### AIM OF THE TASK
Copy each line of the material beneath that holds the word "design".

Start of Block

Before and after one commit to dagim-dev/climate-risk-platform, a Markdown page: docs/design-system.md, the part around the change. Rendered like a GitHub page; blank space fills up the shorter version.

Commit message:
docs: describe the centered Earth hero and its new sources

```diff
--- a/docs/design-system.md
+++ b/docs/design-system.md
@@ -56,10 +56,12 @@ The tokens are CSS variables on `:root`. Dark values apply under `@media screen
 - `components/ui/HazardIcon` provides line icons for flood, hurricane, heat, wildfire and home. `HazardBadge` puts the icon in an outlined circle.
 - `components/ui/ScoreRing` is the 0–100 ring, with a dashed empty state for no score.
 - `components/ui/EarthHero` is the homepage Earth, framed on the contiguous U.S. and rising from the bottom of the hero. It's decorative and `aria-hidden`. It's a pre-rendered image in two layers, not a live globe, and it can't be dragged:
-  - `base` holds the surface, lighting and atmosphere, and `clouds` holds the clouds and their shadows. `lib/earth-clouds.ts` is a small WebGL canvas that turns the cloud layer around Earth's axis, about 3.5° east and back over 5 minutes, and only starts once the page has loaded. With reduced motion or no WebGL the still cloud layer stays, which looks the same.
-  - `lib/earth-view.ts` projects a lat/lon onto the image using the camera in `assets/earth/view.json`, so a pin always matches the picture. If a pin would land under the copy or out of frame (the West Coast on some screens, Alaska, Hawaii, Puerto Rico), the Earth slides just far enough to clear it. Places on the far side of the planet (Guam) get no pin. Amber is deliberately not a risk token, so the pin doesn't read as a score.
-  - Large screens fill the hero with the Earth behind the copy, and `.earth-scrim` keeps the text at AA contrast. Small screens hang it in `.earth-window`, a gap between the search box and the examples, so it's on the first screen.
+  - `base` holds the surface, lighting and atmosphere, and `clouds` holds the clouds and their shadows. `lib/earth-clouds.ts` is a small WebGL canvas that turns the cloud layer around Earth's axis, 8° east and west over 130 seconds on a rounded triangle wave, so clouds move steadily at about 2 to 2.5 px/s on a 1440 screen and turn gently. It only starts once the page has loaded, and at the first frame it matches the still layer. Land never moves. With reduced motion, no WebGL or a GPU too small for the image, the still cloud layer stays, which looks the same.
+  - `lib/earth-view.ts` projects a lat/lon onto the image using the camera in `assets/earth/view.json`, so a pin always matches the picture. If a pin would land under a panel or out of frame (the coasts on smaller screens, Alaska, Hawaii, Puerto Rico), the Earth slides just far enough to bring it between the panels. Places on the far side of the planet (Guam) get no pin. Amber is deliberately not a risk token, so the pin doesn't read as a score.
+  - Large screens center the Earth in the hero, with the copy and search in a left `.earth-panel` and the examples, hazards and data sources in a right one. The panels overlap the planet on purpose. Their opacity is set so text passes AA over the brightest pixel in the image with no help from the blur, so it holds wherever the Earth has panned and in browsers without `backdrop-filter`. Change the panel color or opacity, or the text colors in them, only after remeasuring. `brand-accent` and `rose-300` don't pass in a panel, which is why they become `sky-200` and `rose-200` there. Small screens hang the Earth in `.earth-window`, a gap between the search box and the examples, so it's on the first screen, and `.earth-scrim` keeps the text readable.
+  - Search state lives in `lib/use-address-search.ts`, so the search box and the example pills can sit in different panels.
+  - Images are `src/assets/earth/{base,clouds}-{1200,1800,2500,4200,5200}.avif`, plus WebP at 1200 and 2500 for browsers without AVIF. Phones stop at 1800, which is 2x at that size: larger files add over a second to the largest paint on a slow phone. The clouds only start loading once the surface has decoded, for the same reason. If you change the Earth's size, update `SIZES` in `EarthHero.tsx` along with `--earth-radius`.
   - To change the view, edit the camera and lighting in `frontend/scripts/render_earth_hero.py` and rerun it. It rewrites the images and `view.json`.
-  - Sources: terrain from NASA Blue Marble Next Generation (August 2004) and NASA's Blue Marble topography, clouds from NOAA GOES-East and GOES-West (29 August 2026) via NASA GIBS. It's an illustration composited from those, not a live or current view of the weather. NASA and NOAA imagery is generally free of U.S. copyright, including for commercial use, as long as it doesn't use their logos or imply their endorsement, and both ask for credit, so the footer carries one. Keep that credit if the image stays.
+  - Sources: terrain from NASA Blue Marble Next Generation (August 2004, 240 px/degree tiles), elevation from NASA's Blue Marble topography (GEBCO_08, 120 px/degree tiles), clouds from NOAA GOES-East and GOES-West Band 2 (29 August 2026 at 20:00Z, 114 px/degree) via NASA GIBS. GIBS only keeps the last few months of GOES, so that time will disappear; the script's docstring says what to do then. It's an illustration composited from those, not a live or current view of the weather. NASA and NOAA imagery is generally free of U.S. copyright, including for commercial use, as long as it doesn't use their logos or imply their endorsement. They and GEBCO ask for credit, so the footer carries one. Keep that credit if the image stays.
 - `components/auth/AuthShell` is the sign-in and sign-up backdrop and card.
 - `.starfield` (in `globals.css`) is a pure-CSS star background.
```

End of Block

### OUTPUT FOR THIS EXERCISE
Before and after one commit to dagim-dev/climate-risk-platform, a Markdown page: docs/design-system.md, the part around the change. Rendered like a GitHub page; blank space fills up the shorter version.
--- a/docs/design-system.md
+++ b/docs/design-system.md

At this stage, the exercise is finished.